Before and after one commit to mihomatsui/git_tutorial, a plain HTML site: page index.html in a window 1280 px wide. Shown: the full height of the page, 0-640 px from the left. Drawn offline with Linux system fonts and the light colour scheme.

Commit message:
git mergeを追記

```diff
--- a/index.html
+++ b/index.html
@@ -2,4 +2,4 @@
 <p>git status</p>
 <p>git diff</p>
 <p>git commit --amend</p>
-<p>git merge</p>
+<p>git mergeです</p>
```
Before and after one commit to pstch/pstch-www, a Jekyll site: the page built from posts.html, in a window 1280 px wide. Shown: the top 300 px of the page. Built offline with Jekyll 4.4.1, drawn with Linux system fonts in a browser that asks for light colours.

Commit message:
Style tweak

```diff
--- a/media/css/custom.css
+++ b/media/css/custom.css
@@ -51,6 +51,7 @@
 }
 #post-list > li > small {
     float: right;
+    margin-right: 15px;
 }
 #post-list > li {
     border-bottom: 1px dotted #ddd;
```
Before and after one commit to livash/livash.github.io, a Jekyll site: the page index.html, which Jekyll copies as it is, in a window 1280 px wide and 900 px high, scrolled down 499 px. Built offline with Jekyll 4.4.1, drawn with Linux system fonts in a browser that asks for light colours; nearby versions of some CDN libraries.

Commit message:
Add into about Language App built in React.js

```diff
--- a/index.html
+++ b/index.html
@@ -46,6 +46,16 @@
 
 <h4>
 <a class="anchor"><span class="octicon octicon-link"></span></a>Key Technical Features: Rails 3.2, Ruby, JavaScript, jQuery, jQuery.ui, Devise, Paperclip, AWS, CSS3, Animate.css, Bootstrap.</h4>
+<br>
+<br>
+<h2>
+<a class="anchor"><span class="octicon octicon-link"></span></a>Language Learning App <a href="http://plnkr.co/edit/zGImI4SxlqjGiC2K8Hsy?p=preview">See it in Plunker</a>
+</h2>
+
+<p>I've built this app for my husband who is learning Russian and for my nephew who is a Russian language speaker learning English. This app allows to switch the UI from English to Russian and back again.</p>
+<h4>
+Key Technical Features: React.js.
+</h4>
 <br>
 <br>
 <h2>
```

● **What is being asked**: Please return all lines from the records that hold the word "React".

● **Response area**:
Add into about Language App built in React.js
+Key Technical Features: React.js.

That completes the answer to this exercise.